There is something about the sea that I love. I have talked to my brother who has done some dives, and I want to do scuba with him and my kids. I think it’s amazing. A friend showed me this and I totally want to go there.
Bobby McFerrin always amazed me in the way he could make music. I remember jammin to OceanSpray comercials, and listening to a Pixar short with him as the whole soundtrack. Just amazing. He is an inspiring musician and humanitarian. He can sing Multiphonic sound!
I was at the Opthomologist with my daughter for her to get an exam. Next to me was a sweet older woman who noticed my daughter, and commented on her beauty. She also noted that daughters are precious, and in the next 15 minutes, I came to learn that she had lost her daughter in the Polio epidemics in the mid-nineteenth century. She lost her husband 6 months later from cancer, and had been alone ever since. She told me her daughter had stayed for a year at Shriners of her day, was placed in an iron lunch, and that they were only aloud to see her for 1 hour every Sunday. They would bring her a gift every week and talk with her. She didn’t live more than a year.
I would never have known this by just looking at her. But I learned a lot about a condition I had just learned the day before had revolutionized what we knew about ventilating patients. It was the beginning of what we cal l ICUs, and started us into intensivist medicine(medicine for the seriously ill and in need of ventilation management and multi-organ treatments). Also, it was a time when medical philanthropy was started to blossom, as it was expensive to have an Iron lung and harder to get to them.

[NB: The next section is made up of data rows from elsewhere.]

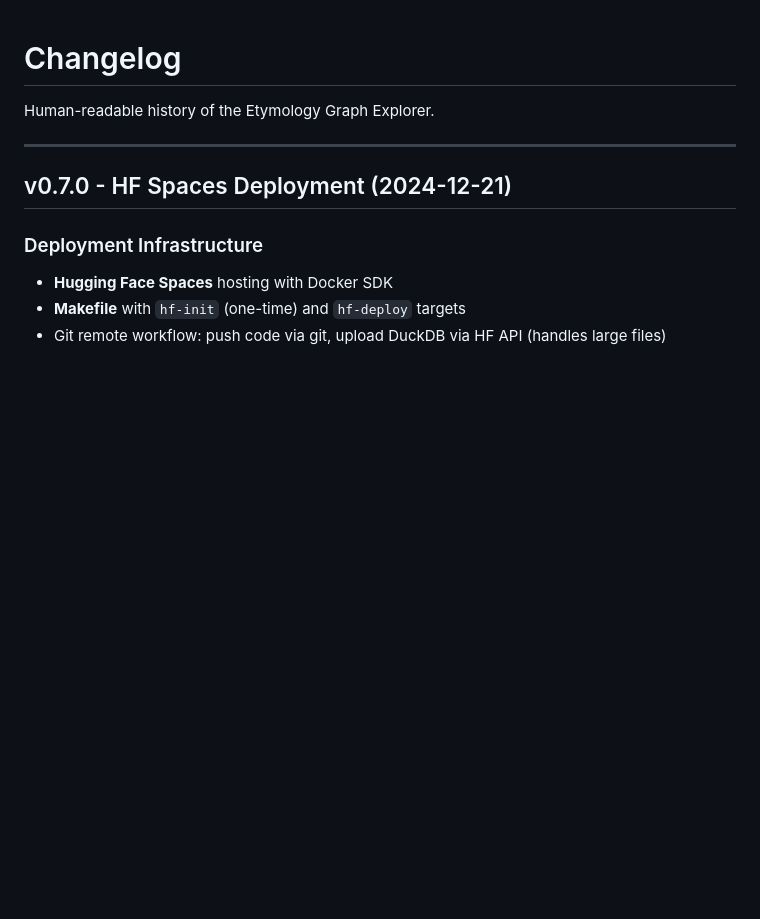
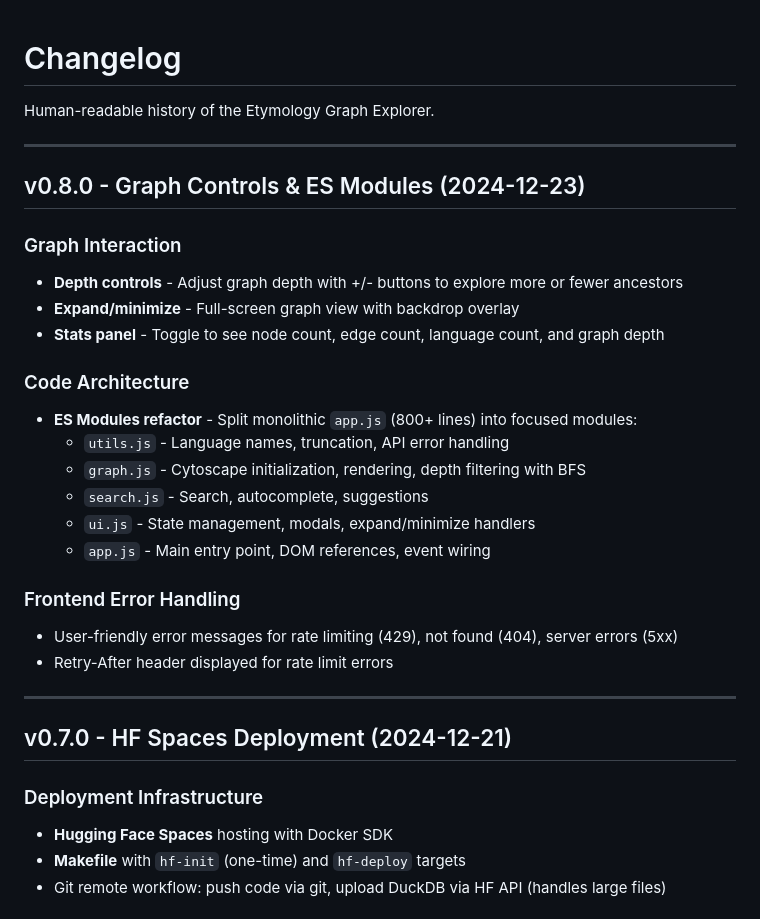
Before and after one commit to lucharo/etymology-for-all, a Markdown page: CHANGELOG.md, the part around the change. GitHub-like rendering; blank space fills up the shorter version.

Commit message:
Add changelog entry for v0.8.0
Documents PR #28 features:
- Depth controls, expand/minimize, stats panel
- ES Modules refactor (app.js split into 5 modules)
- Frontend error handling improvements

🤖 Generated with [Claude Code](https://claude.com/claude-code)

Co-Authored-By: Claude Opus 4.5 <noreply@anthropic.com>

```diff
--- a/CHANGELOG.md
+++ b/CHANGELOG.md
@@ -1,6 +1,27 @@
 # Changelog
 
 Human-readable history of the Etymology Graph Explorer.
+
+---
+
+## v0.8.0 - Graph Controls & ES Modules (2024-12-23)
+
+### Graph Interaction
+- **Depth controls** - Adjust graph depth with +/- buttons to explore more or fewer ancestors
+- **Expand/minimize** - Full-screen graph view with backdrop overlay
+- **Stats panel** - Toggle to see node count, edge count, language count, and graph depth
+
+### Code Architecture
+- **ES Modules refactor** - Split monolithic `app.js` (800+ lines) into focused modules:
+  - `utils.js` - Language names, truncation, API error handling
+  - `graph.js` - Cytoscape initialization, rendering, depth filtering with BFS
+  - `search.js` - Search, autocomplete, suggestions
+  - `ui.js` - State management, modals, expand/minimize handlers
+  - `app.js` - Main entry point, DOM references, event wiring
+
+### Frontend Error Handling
+- User-friendly error messages for rate limiting (429), not found (404), server errors (5xx)
+- Retry-After header displayed for rate limit errors
 
 ---
 
```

It was a disease that has been recorded for millenia, and that when we started to become a more sanatized society, we actually decreased the exposure for children, and made them more succesptible to the disease’s devestating effects. Hence the need for immunizations.
Poliowas a devastating disease and it killed a lot of people. It affected millions and killed thousands. If you contracted the disease, you were most likely to get better, but many had debilitation limb issues, and few lost the ability to breath or move. Amazing how such a small thing could cause so much change-societal and personal.